“So that’s when I decided, I’ve got to move into the dorm,” he said. Dr. Anarumo, 50, who retired from the Air Force in 2020 and has a doctorate in criminal justice, said that he wanted to be treated like any other resident.
The risks of in-room isolation had become clear last spring, when Dr. Anarumo was still teaching at the Air Force Academy in Colorado. Younger cadets had gone home, but nearly 1,000 seniors were isolating on campus for two months until graduation.
Conditions were strict: They were in single rooms, eating takeout and studying remotely. Dr. Anarumo was preparing to leave for his new job, when he learned that there had been a suicide in the dorm. Two days later, there was another.
As some parents lashed out, the administration relaxed the measures, allowing seniors to double up in rooms and leave campus for meals. The Academy’s leaders revisited their earlier decisions, reconsidering the risks of isolation, said Dr. Anarumo, who has a Ph.D. in criminal justice.
“There’s a phrase the military call ‘going inside’; it means getting inside your own head,” he said. “Sometimes, when you’re in isolation, you go inside and you kind of get lost in your own thoughts, without the forced interaction.”

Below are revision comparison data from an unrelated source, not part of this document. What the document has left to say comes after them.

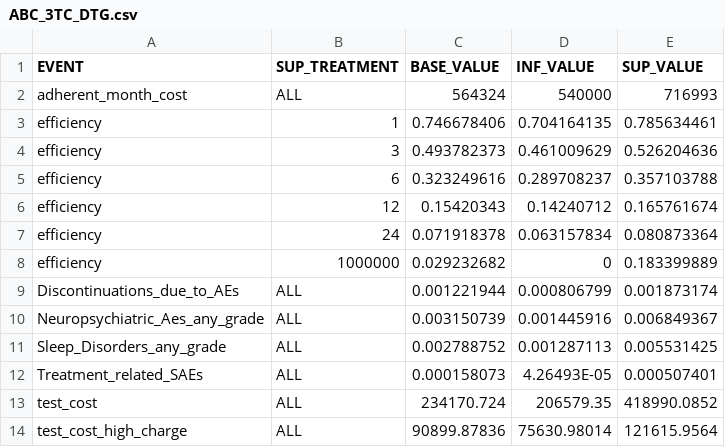
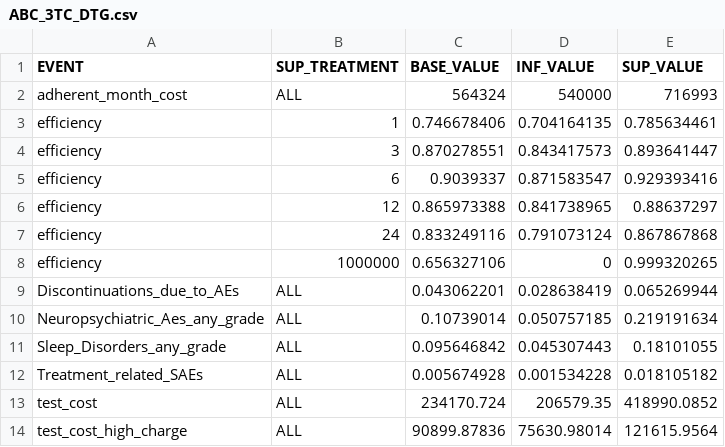
Before and after one commit to gamz90/GCPHIV-EE-Model-Col-2020, a CSV file: data/input/ABC_3TC_DTG.csv, drawn as a sheet.

```diff
--- a/data/input/ABC_3TC_DTG.csv
+++ b/data/input/ABC_3TC_DTG.csv
@@ -3,11 +3,11 @@ adherent_month_cost,ALL,564324,540000,716993
 efficiency,1,0.746678406,0.704164135,0.785634461
-efficiency,3,0.493782373,0.461009629,0.526204636
-efficiency,6,0.323249616,0.289708237,0.357103788
-efficiency,12,0.15420343,0.14240712,0.165761674
-efficiency,24,0.071918378,0.063157834,0.080873364
-efficiency,1000000,0.029232682,0,0.183399889
-Discontinuations_due_to_AEs,ALL,0.001221944,0.000806799,0.001873174
-Neuropsychiatric_Aes_any_grade,ALL,0.003150739,0.001445916,0.006849367
-Sleep_Disorders_any_grade,ALL,0.002788752,0.001287113,0.005531425
-Treatment_related_SAEs,ALL,0.000158073,4.26493E-05,0.000507401
+efficiency,3,0.870278551,0.843417573,0.893641447
+efficiency,6,0.9039337,0.871583547,0.929393416
+efficiency,12,0.865973388,0.841738965,0.88637297
+efficiency,24,0.833249116,0.791073124,0.867867868
+efficiency,1000000,0.656327106,0,0.999320265
+Discontinuations_due_to_AEs,ALL,0.043062201,0.028638419,0.065269944
+Neuropsychiatric_Aes_any_grade,ALL,0.10739014,0.050757185,0.219191634
+Sleep_Disorders_any_grade,ALL,0.095646842,0.045307443,0.18101055
+Treatment_related_SAEs,ALL,0.005674928,0.001534228,0.018105182
 test_cost,ALL,234170.724,206579.35,418990.0852
```
Also changed, not shown: data/input/3TC__DTG.csv, data/input/ABC_3TC__DTG.csv, 50 other files.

Dr. Anarumo had been through this before; over three decades in the Army and Air Force, he had lost 11 men and women to suicide.
By the time he arrived at Norwich, Dr. Anarumo felt strongly that the benefits of quarantine needed to be weighed carefully against its toll on mental health.
“I am concerned enough about the mental health on campus that I believe we may have a suicide if we do not break the pressure and let people leave, and incentivize their departure,” he told the university’s board.
Mental health researchers are just beginning to gather data on the estimated 26 million college students whose lives have been disrupted by the virus.
“We’re enforcing physical loneliness,” said Dr. Rachel C. Conrad, the director of Young Adult Mental Health at Brigham and Women’s Hospital in Boston. “There’s not really anything to compare it to, exactly, from our history.”